Respecting nature as the place we live in is an inherent teaching of any faith and religion. Hinduism, for example, views natural elements such as flowers, trees, and rivers as sacred. In 2015, Pope Francis released Laudato si’: On Care for Our Common Home, a letter criticizing consumerism and environmental degradation and calling for collective actions against them. Nature also has a central importance in Indigenous peoples’ belief systems across the globe, contributing significantly to their crucial role at the frontline of environmental preservation.
A religion scholar Rita D. Sherma wrote about the relationship between eco-despair and faith, highlighting faith and religion as a place to find solace, community, and purpose. “In this space, people can find community, peaceful practices of meditation, prayer, embodied sacred actions that include rituals and liturgies, and a ‘long view’ informed by the tragedies and triumphs faced by spiritual ancestors. Faith can provide hope and resilience in the midst of crises,” wrote Sherma.
Global inter-faith actions
Rooted in the universal and inherent teaching of respect and love for nature, faith and religion offer tremendous potential to bring people of faith and religious communities together towards concrete actions against environmental destruction. From grassroots to organizations to United Nations-level events, we have witnessed how people of faith have been working together to save the environment.
Last year, faith leaders called for ending fossil fuel production through the Fossil Fuel Non-Proliferation Treaty. In this particular event, people from diverse religious backgrounds were encouraged to sign the multifaith letter, which was then presented during COP27.
“We believe strongly in the importance of a Fossil Fuel Non-Proliferation Treaty and a just transition, and we are committed to supporting it,” said Hening Parlan, Environmental Head for ‘Aisyiyah, the Women’s Movement of Muhammadiyah, an Indonesian Islamic organization with more than 30 million members.
As the majority of the world’s population, people of faith and religious communities have huge responsibilities and abundant opportunities to help solve the world’s problems by becoming a part of the solutions. The potential solutions, fortunately, can be both environmentally helpful and personally valuable, as they are rooted in the teachings of faith and religion as people believe in.

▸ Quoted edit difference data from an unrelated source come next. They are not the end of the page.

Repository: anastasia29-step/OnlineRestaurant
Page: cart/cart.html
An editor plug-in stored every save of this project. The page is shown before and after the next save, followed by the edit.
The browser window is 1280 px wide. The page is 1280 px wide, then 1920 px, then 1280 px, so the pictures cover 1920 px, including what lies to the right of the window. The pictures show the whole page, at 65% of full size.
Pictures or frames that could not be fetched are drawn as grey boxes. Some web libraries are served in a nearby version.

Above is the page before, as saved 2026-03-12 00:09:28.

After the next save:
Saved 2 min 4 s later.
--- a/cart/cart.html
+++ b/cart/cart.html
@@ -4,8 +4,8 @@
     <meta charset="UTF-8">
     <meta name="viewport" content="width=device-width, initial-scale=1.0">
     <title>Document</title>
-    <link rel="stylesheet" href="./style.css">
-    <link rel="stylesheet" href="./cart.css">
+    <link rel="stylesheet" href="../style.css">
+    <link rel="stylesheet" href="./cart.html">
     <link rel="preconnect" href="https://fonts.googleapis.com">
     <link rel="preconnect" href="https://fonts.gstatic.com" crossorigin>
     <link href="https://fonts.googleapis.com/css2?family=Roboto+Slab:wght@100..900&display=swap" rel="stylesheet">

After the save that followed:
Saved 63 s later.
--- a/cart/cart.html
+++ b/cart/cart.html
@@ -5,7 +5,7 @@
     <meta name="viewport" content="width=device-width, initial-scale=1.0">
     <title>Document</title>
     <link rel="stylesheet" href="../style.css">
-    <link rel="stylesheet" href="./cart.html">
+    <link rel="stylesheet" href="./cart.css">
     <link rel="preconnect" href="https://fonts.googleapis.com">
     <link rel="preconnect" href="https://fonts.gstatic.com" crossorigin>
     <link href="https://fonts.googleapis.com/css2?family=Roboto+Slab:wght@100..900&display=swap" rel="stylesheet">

Editor: Marlis Afridah
This article is published to commemorate the World Religion Day on 15 January.